Take Care Of The Battery
When it comes to the vehicle battery, you have a couple of choices. You can disconnect the battery and deal with resetting the cars clock, radio and power seat memory, or you can use a battery charger designed for long-term storage. These float-style chargers maintain, rather than recharge a battery.
Where To Go For Winter Car Storage
If the vehicle is in a garage, block any holes that could allow critters in. Mice and other animals can do thousands of dollars worth of damage to a vehicle – anything from making your car their home to chewing wires and hoses.
If you are parking your vehicle out on a dirt or gravel driveway, roll out heavy plastic sheeting or a plastic tarp about the size of the car. This will minimize moisture coming up from the ground. Chock/block the wheels if you are worried about the car rolling. But do not use the parking brake. The parking brake can rust from sitting and could be a problem if stuck in the applied position.
Taking Your Car Out Of Storage
If you have properly stored your car for winter there will be no need to start it during the season. Some people make the mistake of starting their vehicles every week or so. Just letting the engine run does nothing to help maintain the car and only contaminates the engine oil.

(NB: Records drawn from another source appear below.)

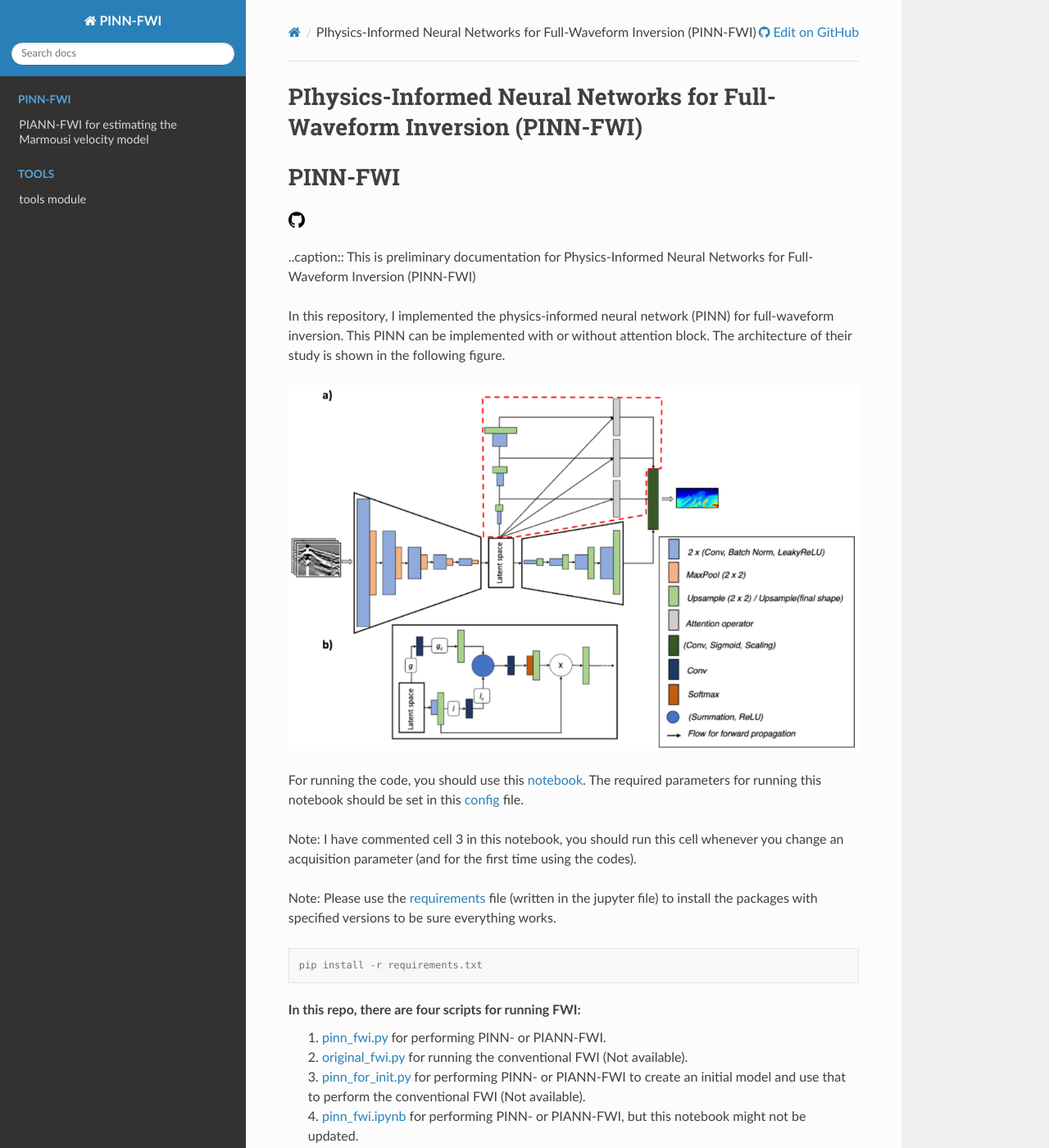
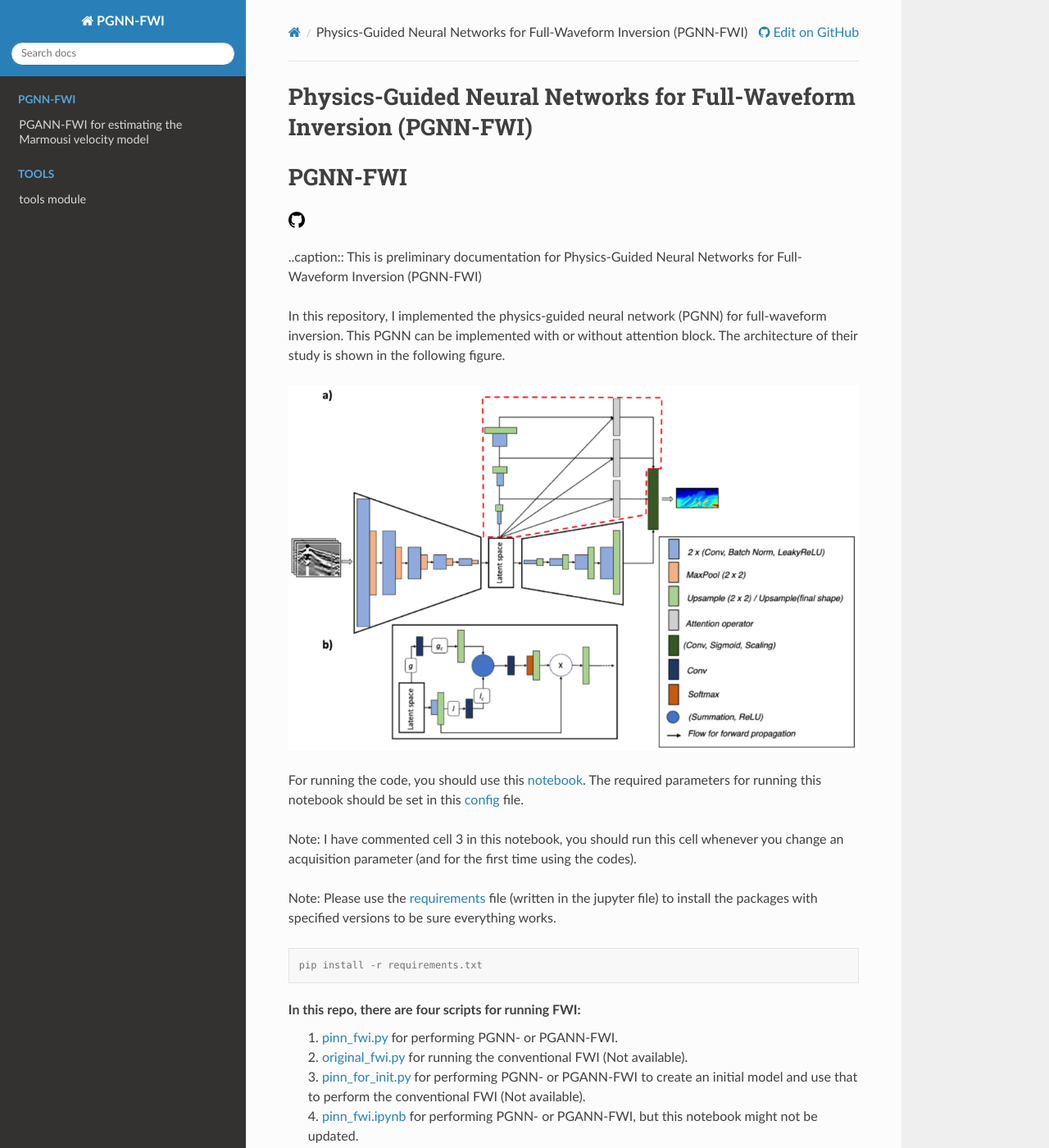
Before and after one commit to AmirMardan/pinn_fwi, a Sphinx documentation site: the page built from docs/index.rst, in a window 1280 px wide and 1400 px high. Shown: the whole window at 82% size. Built offline with Sphinx 7.4.7 and the Read the Docs theme 3.1.0, drawn with Linux system fonts in a browser that asks for light colours; some of the changed text lies outside the part shown.

Commit message:
update doc to pgann

```diff
--- a/docs/conf.py
+++ b/docs/conf.py
@@ -7,7 +7,7 @@
 # https://www.sphinx-doc.org/en/master/usage/configuration.html#project-information
 
 # don't forget to change html_context['github_repo'] in bottom of this file
-project = 'PINN-FWI'
+project = 'PGNN-FWI'
 copyright = '2023, Amir Mardan'
 author = 'Amir Mardan'
 release = '0.1.0'
@@ -133,5 +133,5 @@ html_context['downloads'].append( ('epub', '/' +REPO_NAME+ '/' +current_language
 
 html_context['display_github'] = True
 html_context['github_user'] = 'amirmardan'
-html_context['github_repo'] = 'pinn_fwi'
+html_context['github_repo'] = 'pgnn_fwi'
 html_context['github_version'] = 'main/docs/'
--- a/docs/index.rst
+++ b/docs/index.rst
@@ -1,12 +1,12 @@
-.. PINN-FWI documentation master file, created by
+.. PGNN-FWI documentation master file, created by
    sphinx-quickstart on Thu Mar 28 00:06:12 2024.
    You can adapt this file completely to your liking, but it should at least
    contain the root `toctree` directive.
 
-PIhysics-Informed Neural Networks for Full-Waveform Inversion (PINN-FWI)
+Physics-Guided Neural Networks for Full-Waveform Inversion (PGNN-FWI)
 ========================================================================
 
-PINN-FWI
+PGNN-FWI
 =========
 
 .. figure:: /readme_files/25231.png
@@ -15,10 +15,10 @@ PINN-FWI
    :target: https://github.com/AmirMardan/pinn_fwi
 
 ..caption::
-This is preliminary documentation for Physics-Informed Neural Networks for Full-Waveform Inversion (PINN-FWI)
+This is preliminary documentation for Physics-Guided Neural Networks for Full-Waveform Inversion (PGNN-FWI)
 
-In this repository, I implemented the physics-informed neural network
-(PINN) for full-waveform inversion. This PINN can be implemented with or
+In this repository, I implemented the physics-guided neural network
+(PGNN) for full-waveform inversion. This PGNN can be implemented with or
 without attention block. The architecture of their study is shown in the
 following figure.
 
@@ -46,10 +46,10 @@ specified versions to be sure everything works.
    pip install -r requirements.txt
 
 **In this repo, there are four scripts for running FWI:**
- | 1. `pinn_fwi.py <https://github.com/AmirMardan/pinn_fwi/blob/main/pinn_fwi.py>`__ for performing PINN- or PIANN-FWI.
+ | 1. `pinn_fwi.py <https://github.com/AmirMardan/pinn_fwi/blob/main/pinn_fwi.py>`__ for performing PGNN- or PGANN-FWI.
  | 2. `original_fwi.py <https://github.com/AmirMardan/pinn_fwi/blob/main/original_fwi.py>`__ for running the conventional FWI (Not available).
- | 3. `pinn_for_init.py <https://github.com/AmirMardan/pinn_fwi/blob/main/pinn_for_init.py>`__ for performing PINN- or PIANN-FWI to create an initial model and use that to perform the conventional FWI (Not available).
- | 4. `pinn_fwi.ipynb <https://github.com/AmirMardan/pinn_fwi/blob/main/pinn_fwi.ipynb>`__ for performing PINN- or PIANN-FWI, but this notebook might not be updated.
+ | 3. `pinn_for_init.py <https://github.com/AmirMardan/pinn_fwi/blob/main/pinn_for_init.py>`__ for performing PGNN- or PGANN-FWI to create an initial model and use that to perform the conventional FWI (Not available).
+ | 4. `pinn_fwi.ipynb <https://github.com/AmirMardan/pinn_fwi/blob/main/pinn_fwi.ipynb>`__ for performing PGNN- or PGANN-FWI, but this notebook might not be updated.
 
 The result of running this code for 22 shots with 2500 epochs on the
 Marmousi model is shown in the following figures.
@@ -63,7 +63,7 @@ is using the PIANN-FWI for creating only initial model.
 
 .. toctree::
    :maxdepth: 1
-   :caption: PINN-FWI
+   :caption: PGNN-FWI
 
    source/readme
 
@@ -78,8 +78,8 @@ References:
 
 ::
 
-    @inproceedings{mardan2024piann_eage,
-        title = {Physics-informed attention-based neural networks for full-waveform inversion},
+    @inproceedings{mardan2024pgann_eage,
+        title = {Physics-guided attention-based neural networks for full-waveform inversion},
         author = {Mardan, Amir and Fabien-Ouellet, Gabriel},
         year = {2024},
         booktitle = {85$^{th}$ {EAGE} Annual Conference \& Exhibition},
```
Also changed, not shown: docs/source/readme.rst (+25 -20 lines).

When it is time to take the car out of storage, remove any tailpipe and air-intake covers as well and the battery charger. If you disconnected the battery, charge it before trying to start the car. Look under the hood as a quick check before starting the car and then drive it like a brand-new car – nice and easy. You may notice some odd sounds at first. This is probably the result of the car sitting for so long. If these noises don’t quickly go away, have the car inspected by a reputable repair shop.